So, what to do?

I wanted to write a much more uplifting post than this, telling you all how fantastic I’m feeling, what a calm mother I’ve been, how not drinking is the way to go forwards. And yet, I’m still feeling this rebellious urge to stop having to try so hard, and to think about something else for a while.

Is there still time for me to turn the corner?

15 thoughts on “Fluctuating feelings”

  1. Absolutely! I would suggest extending your 30 days to 60 day as by that time I felt on much firmer sober ground. You can go back to drinking anytime of course but why not try it and see what happens? xx

  2. Hi Annie I am on day 53. It is probably the 6th time I have reached day 53 as I have been abstaining and then trying to moderate for probably 7 years. I have a similar life to yours – husband, family, work etc, in my 40s. Anyway, this time I have been practically glued to the Living Sober website and my daily reading of the members feed has made it so obvious to me that moderation just does not work. I wish you all the best with whatever you decide to do re drinking, but I would say that, if we need to put any sort of controls in place to harness our drinking, then that proves that it is out of control. I found a hilarious chart I had set up at Easter this year logging how I would aim for 160 ‘dry’ days in 2014. I had great plans BUT the fact I did the chart in the first place shows I just cannot moderate.

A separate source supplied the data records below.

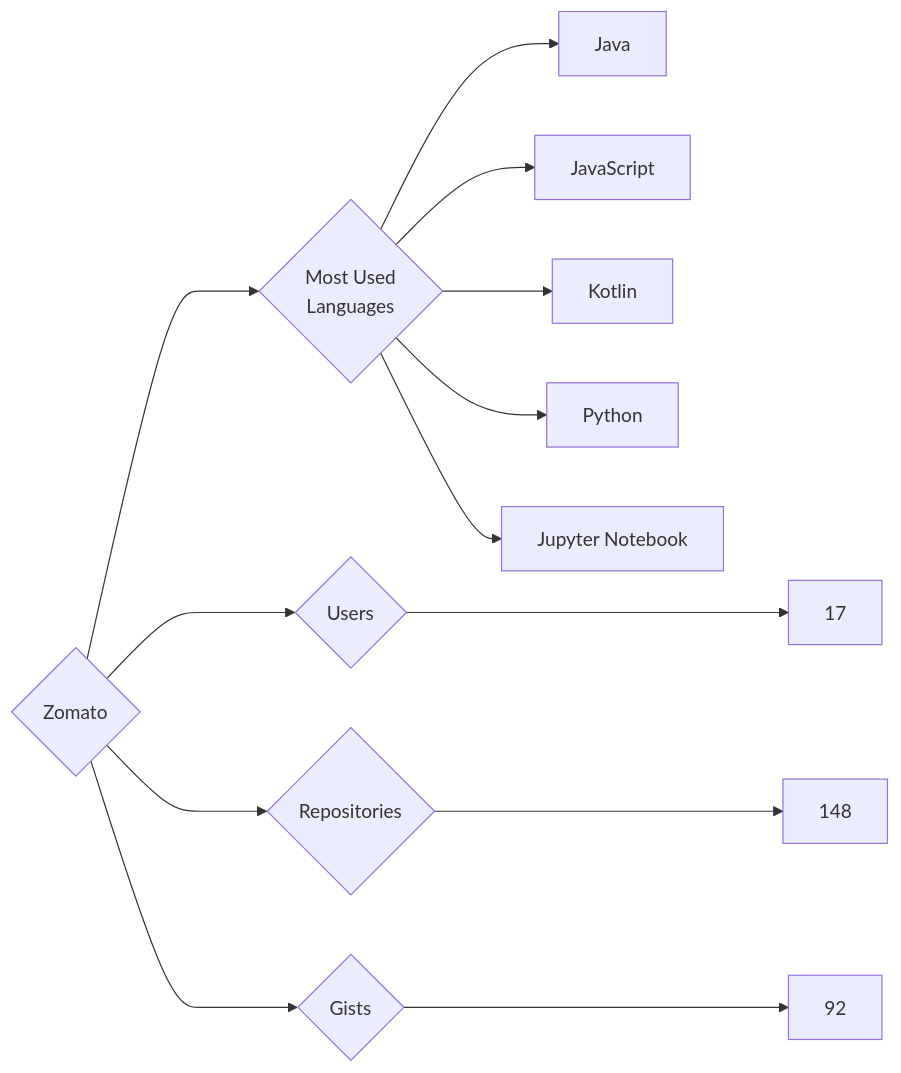
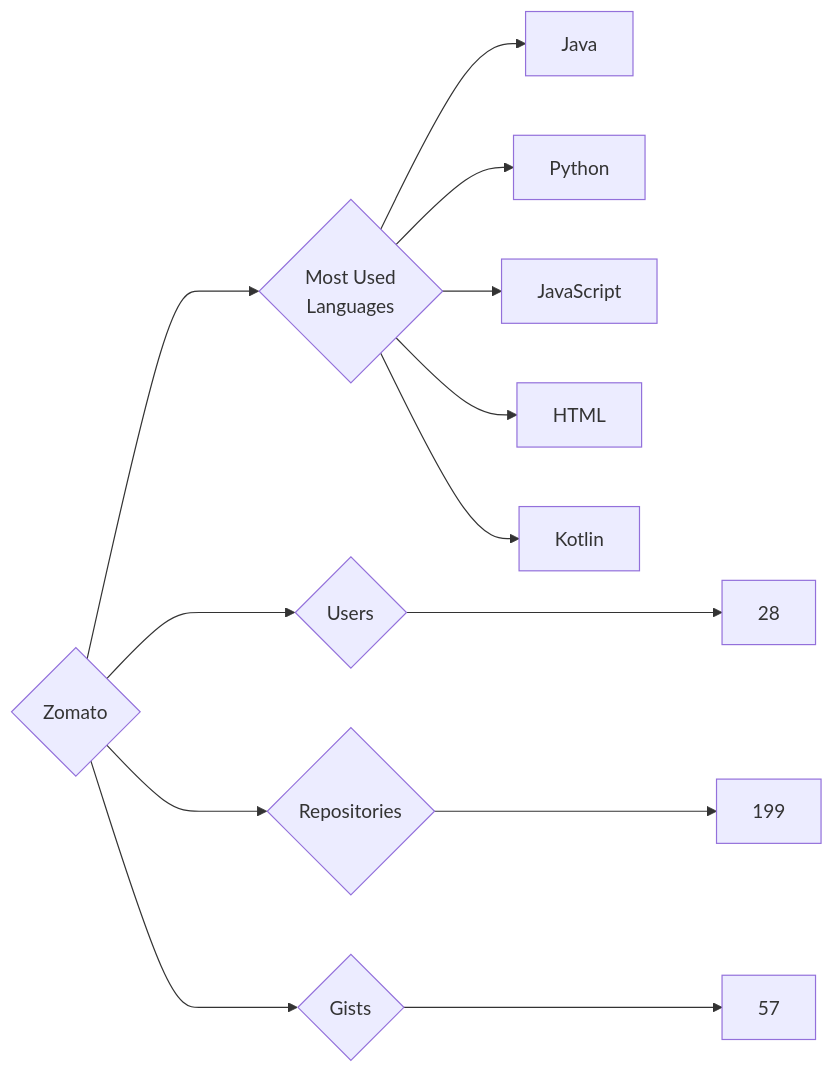
The diagram in targets/Zomato/README.md (trickest/insiders), drawn with Mermaid before and after one commit. The commit also changed 940 other files, not shown here.

````diff
--- a/targets/Zomato/README.md
+++ b/targets/Zomato/README.md
@@ -3,13 +3,13 @@
 ```mermaid
 graph LR
 COMPANY_NAME{Zomato}
-COMPANY_NAME ---> U{Users} ---> UN[17]
-COMPANY_NAME ---> R{Repositories} ---> RN[148]
-COMPANY_NAME ---> G{Gists} ---> GN[92]
+COMPANY_NAME ---> U{Users} ---> UN[28]
+COMPANY_NAME ---> R{Repositories} ---> RN[199]
+COMPANY_NAME ---> G{Gists} ---> GN[57]
 COMPANY_NAME ---> ML{Most Used<br>Languages}
 ML --> Java[Java]
+ML --> Python[Python]
 ML --> JavaScript[JavaScript]
+ML --> HTML[HTML]
 ML --> Kotlin[Kotlin]
-ML --> Python[Python]
-ML --> Jupyter_Notebook[Jupyter Notebook]
 ```
````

Your blog has been great and your journey so real. Well done on nearing the end of your month xxx

  3. i don’t think it’s time yet for you to be giving up on being a normal drinker. Especially if the thought is causing you so much stress and angst. I’ve only been taking tiny mini breaks compared to your 30 days off and I already feel like I have a new relationship with alcohol. A healthier one. I actually don’t want it as much. And when I do have it, I either enjoy it more, or, if I’m not enjoying it, I can stop more easily than I used to. Not taking not drinking for granted changes a lot. I am really starting to feel like giving up drinking 100pc should be a positive decision rather than such a dreadful one for some people. Especially people whose worlds haven’t come crashing down around them and don’t _have_ to stop in order to keep their lives together. I think the reward for being so highly functioning until now is that we get to be a little more patient with ourselves.

    1. Quitting should be a positive decision, because it only brings positives to your life.
      Most of us do need to go brought a period of attempted moderation. Perhaps some people find they have not actually crossed the line into addiction. That the internal repercussions of drinking are not as bad as for others.
      No one knows the struggles of another. That part of this is very hard. I still find myself having to convince others I needed to quit. But they did not know how badly I felt about myself.
      I wish you peace in your journey.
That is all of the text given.